PROBLEM TO SOLVE :: Return the full set of entries below exactly, leaving every image out.

*** SUPPLIED DATA ***

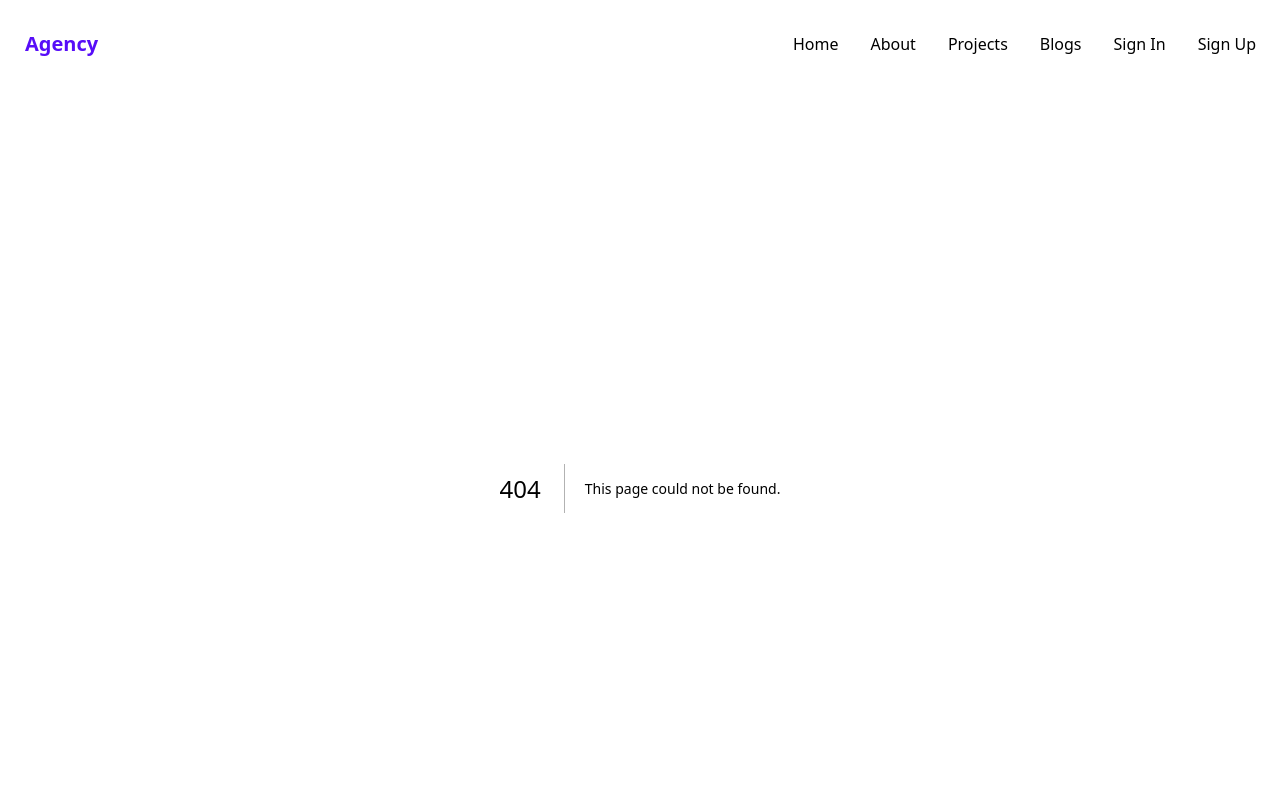
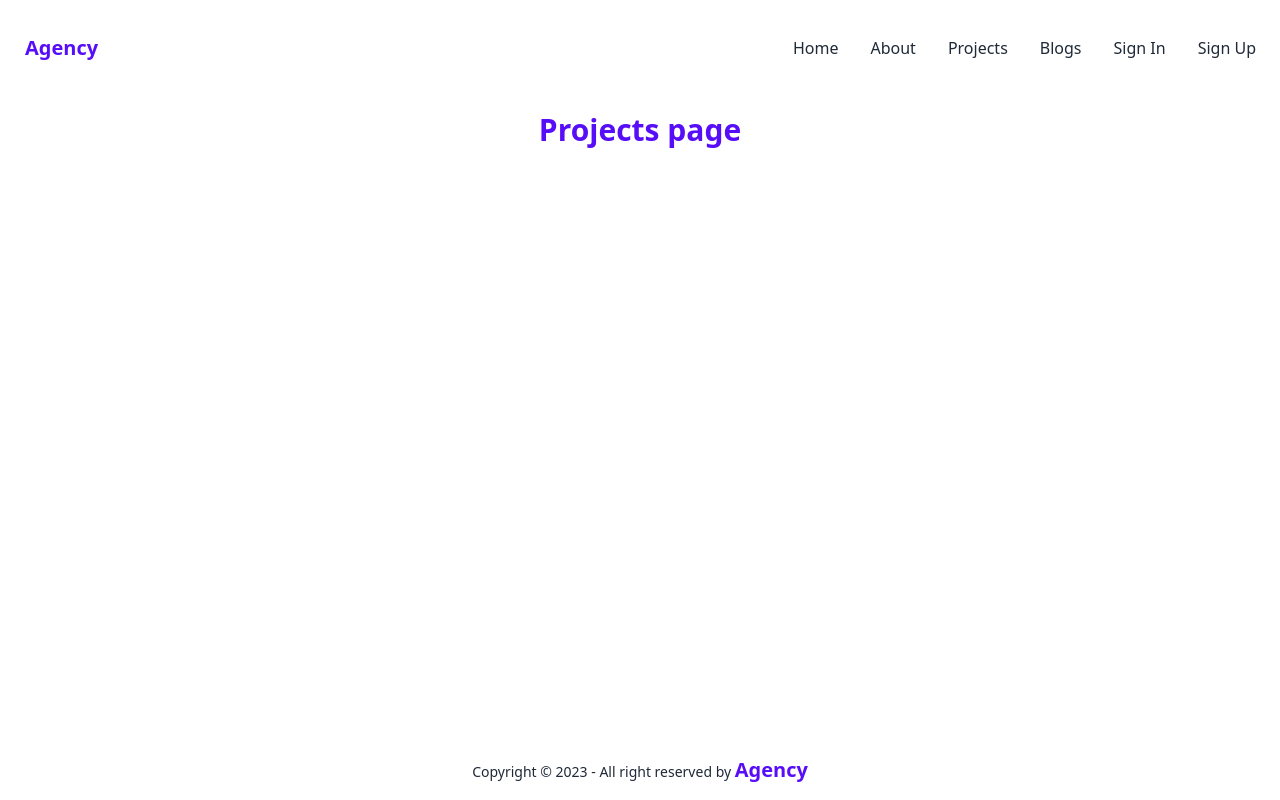
Before and after one commit to creative-ally/agency-site, a Next.js app: page /projects in a window 1280 px wide. Before the commit this address had no page. Shown: the top 800 px of the page. Built offline with nearby package versions, Linux system fonts and the light colour scheme.

Commit message:
some modification and pages added

```diff
--- /dev/null
+++ b/app/about/page.js
@@ -0,0 +1,9 @@
+export default function Page() {
+  return (
+    <div className="my-4">
+      <h1 className="text-center font-bold text-primary text-3xl">
+        About page
+      </h1>
+    </div>
+  );
+}
--- /dev/null
+++ b/app/blogs/page.js
@@ -0,0 +1,9 @@
+export default function Page() {
+  return (
+    <div className="my-4">
+      <h1 className="text-center font-bold text-primary text-3xl">
+        Blogs page
+      </h1>
+    </div>
+  );
+}
--- /dev/null
+++ b/app/projects/page.js
@@ -0,0 +1,9 @@
+export default function Home() {
+  return (
+    <div className="my-4">
+      <h1 className="text-center font-bold text-primary text-3xl">
+        Projects page
+      </h1>
+    </div>
+  );
+}
--- a/components/Shared/Footer.jsx
+++ b/components/Shared/Footer.jsx
@@ -13,7 +13,7 @@ const Footer = () => {
       variants={fromBottomVariants}
       initial="hidden"
       whileInView="show"
-      className={`${styles.xPaddings} pt-5 mt-auto relative`}
+      className={`${styles.xPaddings} pt-6 mt-auto relative`}
     >
       <div className="footer footer-center p-4">
         <div>
--- a/components/Shared/Header.jsx
+++ b/components/Shared/Header.jsx
@@ -34,13 +34,13 @@ const Header = () => {
       variants={fromTopVariants}
       initial="hidden"
       whileInView="show"
-      className={`${styles.xPaddings} py-3 relative`}
+      className={`${styles.xPaddings} py-4 relative`}
     >
       <div className="navbar">
         <div className="navbar-start">
-          <button className="btn btn-ghost normal-case text-xs sm:text-sm md:text-xl">
+          <button className="btn btn-ghost normal-case text-lg sm:text-sm md:text-xl">
             <Link href={'/'}>
-              <span className="text-primary font-bold">Agency</span>
+              <span className="text-primary font-extrabold">Agency</span>
             </Link>
           </button>
         </div>
```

*** End of SUPPLIED DATA ***

RESPONSE TO THE TASK ::
Before and after one commit to creative-ally/agency-site, a Next.js app: page /projects in a window 1280 px wide. Before the commit this address had no page. Shown: the top 800 px of the page. Built offline with nearby package versions, Linux system fonts and the light colour scheme.

Commit message:
some modification and pages added

```diff
--- /dev/null
+++ b/app/about/page.js
@@ -0,0 +1,9 @@
+export default function Page() {
+  return (
+    <div className="my-4">
+      <h1 className="text-center font-bold text-primary text-3xl">
+        About page
+      </h1>
+    </div>
+  );
+}
--- /dev/null
+++ b/app/blogs/page.js
@@ -0,0 +1,9 @@
+export default function Page() {
+  return (
+    <div className="my-4">
+      <h1 className="text-center font-bold text-primary text-3xl">
+        Blogs page
+      </h1>
+    </div>
+  );
+}
--- /dev/null
+++ b/app/projects/page.js
@@ -0,0 +1,9 @@
+export default function Home() {
+  return (
+    <div className="my-4">
+      <h1 className="text-center font-bold text-primary text-3xl">
+        Projects page
+      </h1>
+    </div>
+  );
+}
--- a/components/Shared/Footer.jsx
+++ b/components/Shared/Footer.jsx
@@ -13,7 +13,7 @@ const Footer = () => {
       variants={fromBottomVariants}
       initial="hidden"
       whileInView="show"
-      className={`${styles.xPaddings} pt-5 mt-auto relative`}
+      className={`${styles.xPaddings} pt-6 mt-auto relative`}
     >
       <div className="footer footer-center p-4">
         <div>
--- a/components/Shared/Header.jsx
+++ b/components/Shared/Header.jsx
@@ -34,13 +34,13 @@ const Header = () => {
       variants={fromTopVariants}
       initial="hidden"
       whileInView="show"
-      className={`${styles.xPaddings} py-3 relative`}
+      className={`${styles.xPaddings} py-4 relative`}
     >
       <div className="navbar">
         <div className="navbar-start">
-          <button className="btn btn-ghost normal-case text-xs sm:text-sm md:text-xl">
+          <button className="btn btn-ghost normal-case text-lg sm:text-sm md:text-xl">
             <Link href={'/'}>
-              <span className="text-primary font-bold">Agency</span>
+              <span className="text-primary font-extrabold">Agency</span>
             </Link>
           </button>
         </div>
```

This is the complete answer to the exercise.